======== INPUT DATA ========

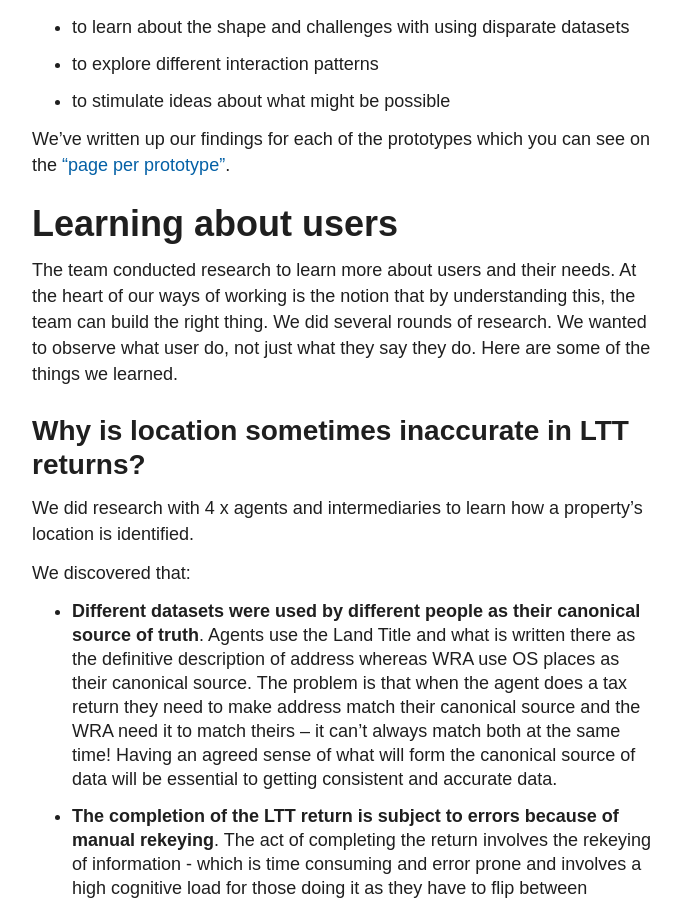
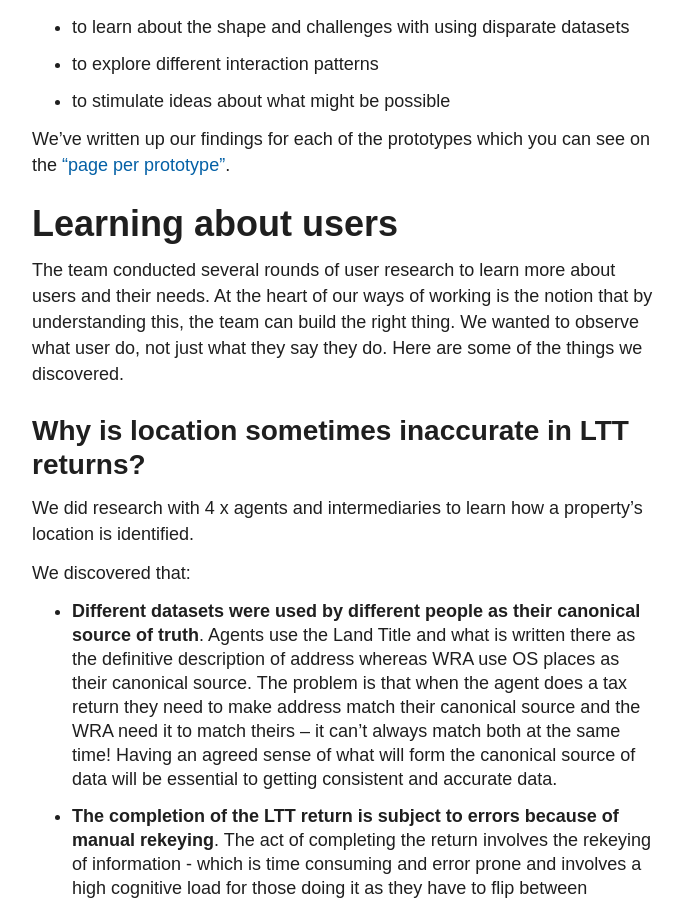
Before and after one commit to Welsh-Revenue-Authority/property-data-poc, a Jekyll site: the page built from en/index.md, in a window 1280 px wide and 900 px high, scrolled down 1508 px. Shown: the whole window, without its empty margins (128-811 px from the left). Built offline with Jekyll 4.4.1, drawn with Linux system fonts in a browser that asks for light colours.

Commit message:
Update index.md
Minor copy amends

```diff
--- a/en/index.md
+++ b/en/index.md
@@ -34,7 +34,7 @@ To help us learn we built a variety of different prototypes. We did these for a
 We’ve written up our findings for each of the prototypes which you can see on the [“page per prototype”](https://welsh-revenue-authority.github.io/property-data-poc/en/prototypes/).
 
 ## Learning about users
-The team conducted research to learn more about users and their needs.  At the heart of our ways of working is the notion that by understanding this, the team can build the right thing.  We did several rounds of research.  We wanted to observe what user do, not just what they say they do.  Here are some of the things we learned.
+The team conducted several rounds of user research to learn more about users and their needs.  At the heart of our ways of working is the notion that by understanding this, the team can build the right thing. We wanted to observe what user do, not just what they say they do. Here are some of the things we discovered.
 
 ### Why is location sometimes inaccurate in LTT returns?
 
```
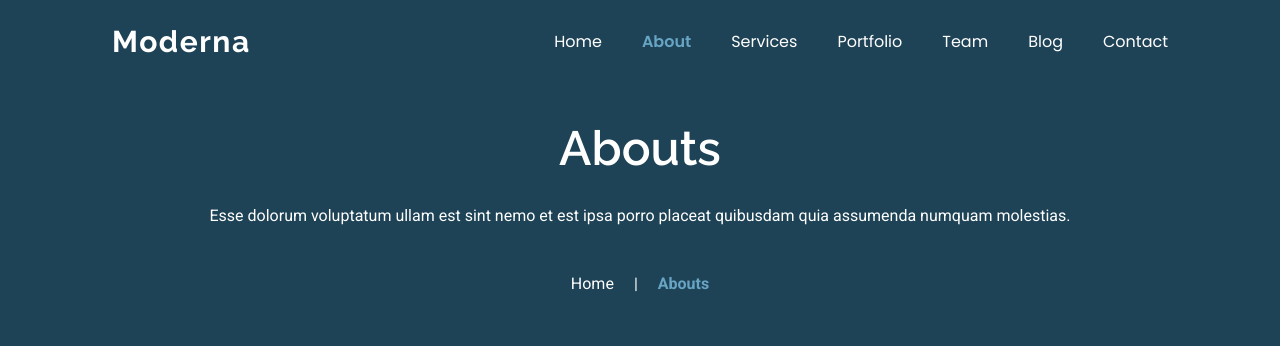
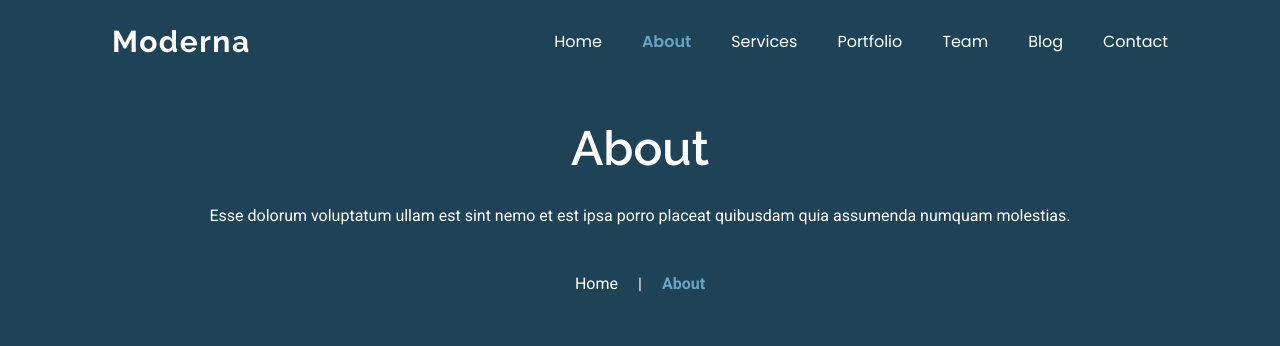
Before and after one commit to ThamaraiKannan1496/Moderna-vite, a React (Vite) app: page /about in a window 1280 px wide. Shown: the top 346 px of the page. Built offline with nearby package versions, Linux system fonts and the light colour scheme.

Commit message:
test-demo-netlify

```diff
--- a/src/Pages/About.jsx
+++ b/src/Pages/About.jsx
@@ -12,7 +12,7 @@ const About = () => {
   return (
     <>
       <HeadingsHome
-        head="Abouts"
+        head="About"
         para={`Esse dolorum voluptatum ullam est sint nemo et est ipsa porro placeat
           quibusdam quia assumenda numquam molestias.`}
       ></HeadingsHome>
```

========

* _ACTION ITEM_:
Could you set down every entry again exactly as written, leaving out any pictures?

* _WRITTEN ANSWER_:
Before and after one commit to Welsh-Revenue-Authority/property-data-poc, a Jekyll site: the page built from en/index.md, in a window 1280 px wide and 900 px high, scrolled down 1508 px. Shown: the whole window, without its empty margins (128-811 px from the left). Built offline with Jekyll 4.4.1, drawn with Linux system fonts in a browser that asks for light colours.

Commit message:
Update index.md
Minor copy amends

```diff
--- a/en/index.md
+++ b/en/index.md
@@ -34,7 +34,7 @@ To help us learn we built a variety of different prototypes. We did these for a
 We’ve written up our findings for each of the prototypes which you can see on the [“page per prototype”](https://welsh-revenue-authority.github.io/property-data-poc/en/prototypes/).
 
 ## Learning about users
-The team conducted research to learn more about users and their needs.  At the heart of our ways of working is the notion that by understanding this, the team can build the right thing.  We did several rounds of research.  We wanted to observe what user do, not just what they say they do.  Here are some of the things we learned.
+The team conducted several rounds of user research to learn more about users and their needs.  At the heart of our ways of working is the notion that by understanding this, the team can build the right thing. We wanted to observe what user do, not just what they say they do. Here are some of the things we discovered.
 
 ### Why is location sometimes inaccurate in LTT returns?
 
```
Before and after one commit to ThamaraiKannan1496/Moderna-vite, a React (Vite) app: page /about in a window 1280 px wide. Shown: the top 346 px of the page. Built offline with nearby package versions, Linux system fonts and the light colour scheme.

Commit message:
test-demo-netlify

```diff
--- a/src/Pages/About.jsx
+++ b/src/Pages/About.jsx
@@ -12,7 +12,7 @@ const About = () => {
   return (
     <>
       <HeadingsHome
-        head="Abouts"
+        head="About"
         para={`Esse dolorum voluptatum ullam est sint nemo et est ipsa porro placeat
           quibusdam quia assumenda numquam molestias.`}
       ></HeadingsHome>
```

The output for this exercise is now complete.